FIPLAB in 2017: Our new strategy & focus
A Brief History####
FIPLAB began as an iPhone game development studio back in March 2009. Making games was fun, but the hit-based short term nature of the gaming business made us look towards utility and productivity apps (which tend to have a constant level of demand) as a more reliable way to build a sustainable software business.
In 2011, we decided to direct our efforts to the newly launched Mac App Store (MAS) and we've mostly had a good experience selling exclusively through this platform; over 26 million downloads and several hundred thousand daily active users.
However, slowly the MAS has become increasingly neglected by Apple, who, perhaps understandably, have chosen to focus on the bigger and more profitable iOS App Store.
The Mac App Store Situation####
Many of the App Store improvements announced by Apple have never made it to the MAS and Mac developers have become very frustrated at what was once an exciting new place to sell software. This neglect, coupled with inconsistent review guidelines and sandbox restrictions has meant that many of our peers completely left the MAS a few years ago.
Today, the MAS is full of scam/spam apps (e.g. fake MS Office apps and Antivirus/Adware apps that have 100's of fake reviews) and very low quality apps, which are somehow manipulated to rank high on the top charts.
Ultimately, these issues have led the MAS to become a terrible place to easily discover good quality apps.
The Future for FIPLAB####
Before I go any further, let me make clear that this isn't a post to announce we are moving away from the MAS (it's still a viable platform to sell software), but going forward, we will be focusing on selling our apps directly through our partnership with Paddle - a platform that has sprung up to capitalize on Apple's neglect of the MAS. It makes the whole app licensing and payment process very straight forward for developers.
Purchasing apps directly from our website is completely safe and secure. It also has several benefits:
We get to keep a bigger share of our revenue. Apple charges a 30% fee for every app sold on the MAS. This is a huge fee for merely processing payments and providing a download of our apps. If we sell and distribute directly, we can get the same service (in fact, a lot better) for a fee of around 10%. So straight off the bat, that is a 20% saving.
Furthermore, when we sit down and actually look at the facts, the MAS doesn't actually provide developers with a great deal of exposure to potential customers. Developers already have to spend time, money and effort on marketing, just to direct a potential customer to the MAS. We don't even get analytics on the traffic being received by our MAS app (unlike on iOS) and Apple chooses to keep all the customer data to themselves. Therefore, it makes sense to direct our marketing efforts towards building a loyal customer base that is happy to support us by purchasing high quality apps directly from our website. By doing so, we can actually know who our customers are and where best to direct our marketing efforts.
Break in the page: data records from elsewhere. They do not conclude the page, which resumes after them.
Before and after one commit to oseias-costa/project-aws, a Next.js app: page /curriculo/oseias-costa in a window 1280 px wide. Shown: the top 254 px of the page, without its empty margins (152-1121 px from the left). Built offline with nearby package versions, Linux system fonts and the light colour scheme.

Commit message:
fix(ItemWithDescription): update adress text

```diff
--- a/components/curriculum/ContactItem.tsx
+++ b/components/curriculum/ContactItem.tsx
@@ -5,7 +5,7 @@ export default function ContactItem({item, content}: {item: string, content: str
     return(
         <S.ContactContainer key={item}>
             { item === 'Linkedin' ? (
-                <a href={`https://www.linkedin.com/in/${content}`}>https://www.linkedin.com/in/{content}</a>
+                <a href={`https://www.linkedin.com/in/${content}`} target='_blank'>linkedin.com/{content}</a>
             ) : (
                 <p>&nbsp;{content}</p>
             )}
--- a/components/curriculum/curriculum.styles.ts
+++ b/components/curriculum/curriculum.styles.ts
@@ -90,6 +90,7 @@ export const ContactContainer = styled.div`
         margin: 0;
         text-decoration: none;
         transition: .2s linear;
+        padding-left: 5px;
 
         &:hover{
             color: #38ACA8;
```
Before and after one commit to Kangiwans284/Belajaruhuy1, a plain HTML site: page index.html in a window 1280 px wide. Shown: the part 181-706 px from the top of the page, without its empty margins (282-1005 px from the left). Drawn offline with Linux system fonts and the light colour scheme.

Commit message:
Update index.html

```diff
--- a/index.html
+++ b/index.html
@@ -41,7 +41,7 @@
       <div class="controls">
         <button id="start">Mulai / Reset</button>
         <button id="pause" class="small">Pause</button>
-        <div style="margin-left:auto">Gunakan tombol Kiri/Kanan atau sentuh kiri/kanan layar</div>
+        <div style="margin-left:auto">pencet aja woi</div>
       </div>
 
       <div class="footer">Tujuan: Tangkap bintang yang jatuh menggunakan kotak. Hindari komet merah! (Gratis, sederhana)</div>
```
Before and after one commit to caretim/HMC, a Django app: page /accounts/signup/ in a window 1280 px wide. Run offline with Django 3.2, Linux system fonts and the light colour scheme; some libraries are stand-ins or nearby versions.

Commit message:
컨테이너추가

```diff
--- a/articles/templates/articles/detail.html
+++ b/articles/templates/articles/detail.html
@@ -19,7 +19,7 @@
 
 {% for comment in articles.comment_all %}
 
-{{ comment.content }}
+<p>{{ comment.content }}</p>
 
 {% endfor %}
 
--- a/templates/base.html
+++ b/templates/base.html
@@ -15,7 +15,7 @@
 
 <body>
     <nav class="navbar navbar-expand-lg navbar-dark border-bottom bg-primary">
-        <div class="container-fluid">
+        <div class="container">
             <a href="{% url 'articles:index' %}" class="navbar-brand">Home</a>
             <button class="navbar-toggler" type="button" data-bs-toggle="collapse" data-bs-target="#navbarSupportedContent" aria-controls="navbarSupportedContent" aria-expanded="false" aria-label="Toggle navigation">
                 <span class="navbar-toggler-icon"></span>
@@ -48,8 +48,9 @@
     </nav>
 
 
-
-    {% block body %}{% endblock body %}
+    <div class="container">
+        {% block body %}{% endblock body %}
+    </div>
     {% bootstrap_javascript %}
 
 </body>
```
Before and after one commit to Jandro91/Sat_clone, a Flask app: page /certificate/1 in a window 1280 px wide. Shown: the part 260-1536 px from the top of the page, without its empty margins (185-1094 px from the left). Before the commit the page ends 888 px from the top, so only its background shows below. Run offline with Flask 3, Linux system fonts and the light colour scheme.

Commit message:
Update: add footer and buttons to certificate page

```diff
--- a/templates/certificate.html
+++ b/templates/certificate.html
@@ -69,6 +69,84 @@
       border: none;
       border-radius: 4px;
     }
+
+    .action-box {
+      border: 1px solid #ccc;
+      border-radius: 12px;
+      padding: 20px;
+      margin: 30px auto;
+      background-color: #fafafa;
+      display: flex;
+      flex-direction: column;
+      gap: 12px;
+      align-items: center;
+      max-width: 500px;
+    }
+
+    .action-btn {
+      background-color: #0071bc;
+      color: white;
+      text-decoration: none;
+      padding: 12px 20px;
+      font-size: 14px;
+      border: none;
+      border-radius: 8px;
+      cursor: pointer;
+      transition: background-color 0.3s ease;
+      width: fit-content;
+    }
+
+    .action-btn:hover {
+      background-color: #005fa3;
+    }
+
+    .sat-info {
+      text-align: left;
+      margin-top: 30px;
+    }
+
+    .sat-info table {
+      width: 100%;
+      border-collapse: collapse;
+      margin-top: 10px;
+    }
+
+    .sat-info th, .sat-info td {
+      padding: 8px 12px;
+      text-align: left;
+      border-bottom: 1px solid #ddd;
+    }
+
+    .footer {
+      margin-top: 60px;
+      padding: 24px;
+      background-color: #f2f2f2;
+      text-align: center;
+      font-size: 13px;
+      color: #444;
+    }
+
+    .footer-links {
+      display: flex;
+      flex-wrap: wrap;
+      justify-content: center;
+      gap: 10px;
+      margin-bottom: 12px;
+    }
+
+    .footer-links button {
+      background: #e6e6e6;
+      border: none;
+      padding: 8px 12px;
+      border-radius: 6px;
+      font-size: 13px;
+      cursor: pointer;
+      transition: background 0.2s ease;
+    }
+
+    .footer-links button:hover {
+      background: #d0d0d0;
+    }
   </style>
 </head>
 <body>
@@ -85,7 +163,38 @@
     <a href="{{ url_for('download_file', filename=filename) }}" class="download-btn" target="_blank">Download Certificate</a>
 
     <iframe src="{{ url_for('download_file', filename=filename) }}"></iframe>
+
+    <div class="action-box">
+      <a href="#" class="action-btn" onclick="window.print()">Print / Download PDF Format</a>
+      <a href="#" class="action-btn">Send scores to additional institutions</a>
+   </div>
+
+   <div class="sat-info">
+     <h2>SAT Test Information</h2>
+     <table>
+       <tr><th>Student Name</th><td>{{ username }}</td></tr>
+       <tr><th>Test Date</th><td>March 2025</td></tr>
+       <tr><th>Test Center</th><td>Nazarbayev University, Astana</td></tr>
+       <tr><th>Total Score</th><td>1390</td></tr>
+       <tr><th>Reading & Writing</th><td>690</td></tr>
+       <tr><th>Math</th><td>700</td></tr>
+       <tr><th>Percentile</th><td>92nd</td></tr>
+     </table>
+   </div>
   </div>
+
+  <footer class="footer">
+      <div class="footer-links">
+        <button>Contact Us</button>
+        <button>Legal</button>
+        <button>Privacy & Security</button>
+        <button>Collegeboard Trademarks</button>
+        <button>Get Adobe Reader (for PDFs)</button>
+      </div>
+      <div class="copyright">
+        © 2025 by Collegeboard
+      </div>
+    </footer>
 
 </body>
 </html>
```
For customers, buying directly means you benefit from more timely app updates (no need to wait for Apple to approve them) and most likely get a version of our app that is not crippled by sandbox restrictions, which prevent powerful features from making it into the Mac App Store.
Finally, purchasing directly means that you can take advantage of occasional discount coupons, upgrade pricing and app bundles, along with free trials to evaluate apps before purchasing.
All the above things have been repeatedly requested by Mac developers, but Apple has failed to take action.
In line with our new strategy to prioritize direct selling, I have also redefined our company's focus and throughout our team there is now the highest emphasis placed on ensuring our customers are genuinely pleased with our apps. Whilst nearly all of our apps have a 5/5 average rating on the MAS, I know we can still do better.
Over the next few months, we will be launching a range of brand new apps and reinventing some of our existing apps with the highest level of care and attention to detail to ensure that we have a diverse portfolio of Mac apps which are undisputedly the best of their kind. We will not rest until we achieve this goal.
Update: The first of these new apps are now released: Window Manager for Mac and Handy Note for Mac.
I believe that FIPLAB's customer orientated approach will build trust, respect and loyalty. This in turn will encourage our customers to help grow our business through personal recommendations. This is the only way to build an indie software business that will stand the test of time.
When you buy an app made by FIPLAB, you can be confident that you will receive a high quality product that will be improved upon for many years to come.
The FIPLAB team and I would like to offer our heartfelt thanks to the millions of Mac users that have purchased our apps through the Mac App Store and we hope that you will continue to support us through purchasing apps directly from our website in the future.
For example, app video previews, app bundles and app page analytics. ↩︎
More details here: https://9to5mac.com/2015/12/01/sketch-leaves-mac-app-store/ ↩︎
Apps sold the the MAS are not allowed to use the full range of Mac OS features and APIs. ↩︎
Examples include fan speed controls for MacBooks, utilities to show the health of your iPhone/iPad batteries, and advance window management tools that require accessibility APIs that are no longer permitted on the Mac App Store. ↩︎